The counterbalance to Jack’s assertive optimism is brought by Fleshcreep’s son Jill (Daniel Fraser). Having grown up in an overly sheltered environment, Jill is ignorant of his father’s exploits and harbors a pretentious ambition to become a thespian. He falls for Jack when she comes to the mansion to ask his father for a payment extension. His dramatic declamations and emotional fragility are beautifully complemented by his teddy bear jacket. Sewn together from at least thirty stuffed toys, this safety blanket turned fashion statement is the ultimate parody of millennial sensitivities. In what I understand is a good panto tradition, these two are made for each other. But, refreshingly, when Jack eventually climbs the beanstalk, she does not need him to be her savior, and when he finally revolts against his father, he doesn’t need her to fight his battle for him.

Of course, Fleshcreep denies them the extension and Jack and Lotte Trottalott have no choice but to resort to milking Daisy the Cow. Daisy does not like to be milked, and who can blame her given the monstrous machine she needs to be strapped into for the process. Of course, the scene results in all three (and the first row of the audience) are soaked in ‘milk’ splashing across the stage in a perfect slosh scene.

After the unsuccessful milking, Jack has no choice but to sell Daisy. On the way to the market, she is inevitably tricked by Fleshcreep exchanging Daisy for three magic beans. A believer in the impossible, Jack places all her hopes in her haul. As is well known; she plants the beans, climbs up the enormous stalk, meets and eventually defeats the giant and his golden-egg laying duck. Order is restored, Fleshcreep has a moral epiphany, and they all live happily ever after.

Remarkably, this panto does not fall into the traps of casual sexism that the genre can be so vulnerable to. When Dame Trottalott presents sexual innuendo, it’s done slyly and not in the usual over-the-top panto style, which deserves a nod. The ‘white knight saves the day’ narrative is cleverly hinted to but ultimately abandoned: the white middle-aged man plucked from the audience is not there to slay the giant but to play the reformed (and shrunken) titan, and it falls to a child to save the cast by cutting down the beanstalk.

The Lyric’s pantomime is magical, but the magic it prompts us to believe in is not in the special effects, though those are brilliantly done. It is in the community of theatre. This begins with the interactions between the audience and the actors, the multiple opportunities for sing-alongs, the throwing of sweets, and well-worn audience call and response gestures, but it extends beyond that. The ensemble is chosen from the Lyric’s youth ensemble, who go to great lengths to keep the energy up throughout the evening, and the profits from the donations go to local youth initiatives within the theatre. There’s a decidedly homegrown and warmly inclusive spirit to this panto, which above all celebrates Hammersmith itself. Theatrical magic, the production suggests, emerges out of collaboration, and even a panto-novice like me can get behind that.

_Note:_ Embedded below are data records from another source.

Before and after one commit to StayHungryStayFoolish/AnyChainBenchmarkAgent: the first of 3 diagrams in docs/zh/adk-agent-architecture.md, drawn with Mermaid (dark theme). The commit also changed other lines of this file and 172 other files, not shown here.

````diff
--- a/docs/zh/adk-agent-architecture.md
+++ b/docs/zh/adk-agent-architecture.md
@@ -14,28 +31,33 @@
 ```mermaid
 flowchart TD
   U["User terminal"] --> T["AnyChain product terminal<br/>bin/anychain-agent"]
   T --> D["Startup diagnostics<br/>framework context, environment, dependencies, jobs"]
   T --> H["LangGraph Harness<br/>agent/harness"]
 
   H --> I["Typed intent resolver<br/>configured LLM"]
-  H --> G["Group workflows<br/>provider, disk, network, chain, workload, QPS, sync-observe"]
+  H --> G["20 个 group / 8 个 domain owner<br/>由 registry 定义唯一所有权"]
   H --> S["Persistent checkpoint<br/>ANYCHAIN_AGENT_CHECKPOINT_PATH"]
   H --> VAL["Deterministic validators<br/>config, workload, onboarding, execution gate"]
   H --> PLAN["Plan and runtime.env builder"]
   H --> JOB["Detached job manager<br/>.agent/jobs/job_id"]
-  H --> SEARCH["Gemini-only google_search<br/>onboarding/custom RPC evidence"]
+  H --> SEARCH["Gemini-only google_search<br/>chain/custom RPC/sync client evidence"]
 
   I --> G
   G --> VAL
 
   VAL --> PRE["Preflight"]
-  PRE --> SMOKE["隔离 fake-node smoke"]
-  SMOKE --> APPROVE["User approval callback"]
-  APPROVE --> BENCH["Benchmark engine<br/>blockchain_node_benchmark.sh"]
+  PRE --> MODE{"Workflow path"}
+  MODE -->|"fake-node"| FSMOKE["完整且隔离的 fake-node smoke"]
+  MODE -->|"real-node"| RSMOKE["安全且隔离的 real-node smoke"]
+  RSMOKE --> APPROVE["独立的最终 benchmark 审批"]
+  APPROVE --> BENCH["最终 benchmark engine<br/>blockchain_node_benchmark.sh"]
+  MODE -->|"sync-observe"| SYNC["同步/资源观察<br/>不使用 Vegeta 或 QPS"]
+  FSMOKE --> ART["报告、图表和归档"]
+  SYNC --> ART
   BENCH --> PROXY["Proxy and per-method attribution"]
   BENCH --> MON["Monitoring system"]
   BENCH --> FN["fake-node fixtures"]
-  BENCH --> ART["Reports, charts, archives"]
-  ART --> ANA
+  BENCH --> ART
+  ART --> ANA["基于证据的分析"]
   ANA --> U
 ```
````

Breaking the norms of silent spectatorship might be a challenge for the rule-abiding nation of Germany at first, but the overt jokes, the slapstick humor, and the well-known stories might just make panto the export alternative to marmalade and digestive biscuits the Tories have been looking for. After all, it is about time the English reciprocated for the tradition of the Christmas tree.

 

A version of this review has been published at Platform: Journal of Theatre and Performing Art. Platform is a peer-reviewed journal published out of Royal Holloway, University of London and has been devoted to publishing the work of postgraduates, postdoctoral researchers, and entry-level academics in fields related to theatre and the performing arts for 13 years.

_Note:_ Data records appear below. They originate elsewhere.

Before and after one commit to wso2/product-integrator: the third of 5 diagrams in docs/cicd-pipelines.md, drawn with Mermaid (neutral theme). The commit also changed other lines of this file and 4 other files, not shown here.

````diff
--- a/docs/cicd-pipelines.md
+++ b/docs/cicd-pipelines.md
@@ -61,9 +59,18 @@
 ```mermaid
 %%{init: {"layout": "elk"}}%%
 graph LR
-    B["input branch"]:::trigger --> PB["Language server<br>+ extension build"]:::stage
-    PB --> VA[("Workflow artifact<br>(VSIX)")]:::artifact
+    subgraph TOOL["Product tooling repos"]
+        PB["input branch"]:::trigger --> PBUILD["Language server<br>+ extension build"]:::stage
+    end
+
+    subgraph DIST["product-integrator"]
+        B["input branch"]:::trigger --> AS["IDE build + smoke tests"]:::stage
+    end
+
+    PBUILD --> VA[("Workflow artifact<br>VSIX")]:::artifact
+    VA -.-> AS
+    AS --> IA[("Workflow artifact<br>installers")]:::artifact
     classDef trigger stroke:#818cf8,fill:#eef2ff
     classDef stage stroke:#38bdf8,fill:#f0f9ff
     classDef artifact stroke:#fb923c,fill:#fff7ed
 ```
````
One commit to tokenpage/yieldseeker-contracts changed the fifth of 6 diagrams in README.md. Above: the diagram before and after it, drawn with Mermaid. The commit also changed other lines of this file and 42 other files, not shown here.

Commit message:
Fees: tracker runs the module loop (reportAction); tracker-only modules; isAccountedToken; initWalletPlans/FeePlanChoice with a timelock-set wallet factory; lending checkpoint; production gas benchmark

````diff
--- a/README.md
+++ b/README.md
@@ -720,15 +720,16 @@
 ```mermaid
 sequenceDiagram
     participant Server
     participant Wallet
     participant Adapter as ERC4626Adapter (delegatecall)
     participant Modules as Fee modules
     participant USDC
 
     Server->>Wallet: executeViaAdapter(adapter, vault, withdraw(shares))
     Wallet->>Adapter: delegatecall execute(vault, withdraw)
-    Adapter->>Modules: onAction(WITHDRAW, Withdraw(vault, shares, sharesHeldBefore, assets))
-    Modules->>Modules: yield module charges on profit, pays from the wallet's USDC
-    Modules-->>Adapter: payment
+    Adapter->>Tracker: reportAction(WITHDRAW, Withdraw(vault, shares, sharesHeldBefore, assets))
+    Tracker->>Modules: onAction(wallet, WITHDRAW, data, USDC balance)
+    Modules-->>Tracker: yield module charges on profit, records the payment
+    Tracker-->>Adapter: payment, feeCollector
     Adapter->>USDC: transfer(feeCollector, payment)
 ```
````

This post was written by the author in their personal capacity.The opinions expressed in this article are the author’s own and do not reflect the view of The Theatre Times, their staff or collaborators.